A new fault simulator maps out how interactions between pressure, friction and fluids rising through a fault zone can lead to slow-motion quakes and seismic swarms.

Predicting wildfires with CAT scans

Engineers at Stanford have used X-ray CT scans, more common in hospital labs, to study how wood catches fire. They’ve now turned that knowledge into a computer simulation to predict where fires will strike and spread.

‘Cellular compass’ guides plant stem cell division

Biologists observing the formation of leaves noticed the nuclei moved in bewildering ways. Further investigation uncovered proteins that act as compasses and motors, guiding the divisions of individual cells to create the overall pattern of the leaf.

Scientists turn yeast cells into drug factories

Stanford engineers have genetically reprogrammed the cellular machinery of yeast to create microscopic factories that convert sugars and amino acids into plant-based drugs.

New way to study ocean life

Insights from an innovative rotating microscope could provide a new window into the secrets of microscopic life in the ocean and their effects on crucial planetary processes, such as carbon fixation.

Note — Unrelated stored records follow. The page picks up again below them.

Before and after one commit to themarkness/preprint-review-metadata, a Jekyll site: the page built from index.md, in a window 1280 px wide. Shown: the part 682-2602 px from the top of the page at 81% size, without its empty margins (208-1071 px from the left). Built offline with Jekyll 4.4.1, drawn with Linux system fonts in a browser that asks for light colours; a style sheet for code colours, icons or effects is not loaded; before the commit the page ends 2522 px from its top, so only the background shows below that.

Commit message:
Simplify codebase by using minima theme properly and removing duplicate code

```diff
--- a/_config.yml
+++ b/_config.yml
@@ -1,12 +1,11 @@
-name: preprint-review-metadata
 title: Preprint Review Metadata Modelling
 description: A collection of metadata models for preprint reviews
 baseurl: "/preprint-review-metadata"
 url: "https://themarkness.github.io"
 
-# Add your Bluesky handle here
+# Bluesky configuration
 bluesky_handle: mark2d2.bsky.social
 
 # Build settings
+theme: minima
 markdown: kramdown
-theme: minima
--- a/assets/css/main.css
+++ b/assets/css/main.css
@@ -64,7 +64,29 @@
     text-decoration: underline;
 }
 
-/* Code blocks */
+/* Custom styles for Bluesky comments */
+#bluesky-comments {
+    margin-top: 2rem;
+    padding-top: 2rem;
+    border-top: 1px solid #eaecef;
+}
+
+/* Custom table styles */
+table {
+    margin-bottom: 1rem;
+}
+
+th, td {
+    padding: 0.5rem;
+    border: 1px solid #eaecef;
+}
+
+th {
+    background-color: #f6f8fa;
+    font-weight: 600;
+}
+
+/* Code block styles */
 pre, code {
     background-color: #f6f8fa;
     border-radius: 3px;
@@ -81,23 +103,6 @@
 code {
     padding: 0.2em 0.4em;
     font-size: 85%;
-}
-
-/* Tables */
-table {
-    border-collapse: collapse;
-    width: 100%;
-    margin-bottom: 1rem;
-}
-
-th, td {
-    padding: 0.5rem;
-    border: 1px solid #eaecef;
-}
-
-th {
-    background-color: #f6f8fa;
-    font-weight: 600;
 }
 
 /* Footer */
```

To solve climate change, we must deal with heat

Almost all of the world’s energy use involves heat, from making steel to refrigerating food. Deep decarbonization without breakthroughs in thermal science and engineering seems inconceivable. Three leaders in the area highlight five important topics to explore.

Researchers develop a portable ammonia detector

This device offers a significantly faster and easier method for detecting ammonia levels in blood, which can reach dangerous levels in people with certain diseases and genetic conditions.

Studying whales with high-tech tools

With innovative tools and access to some of the most whale-friendly waters in the world, Stanford researchers aim to demystify the lives, biology and behavior of the largest creatures on Earth.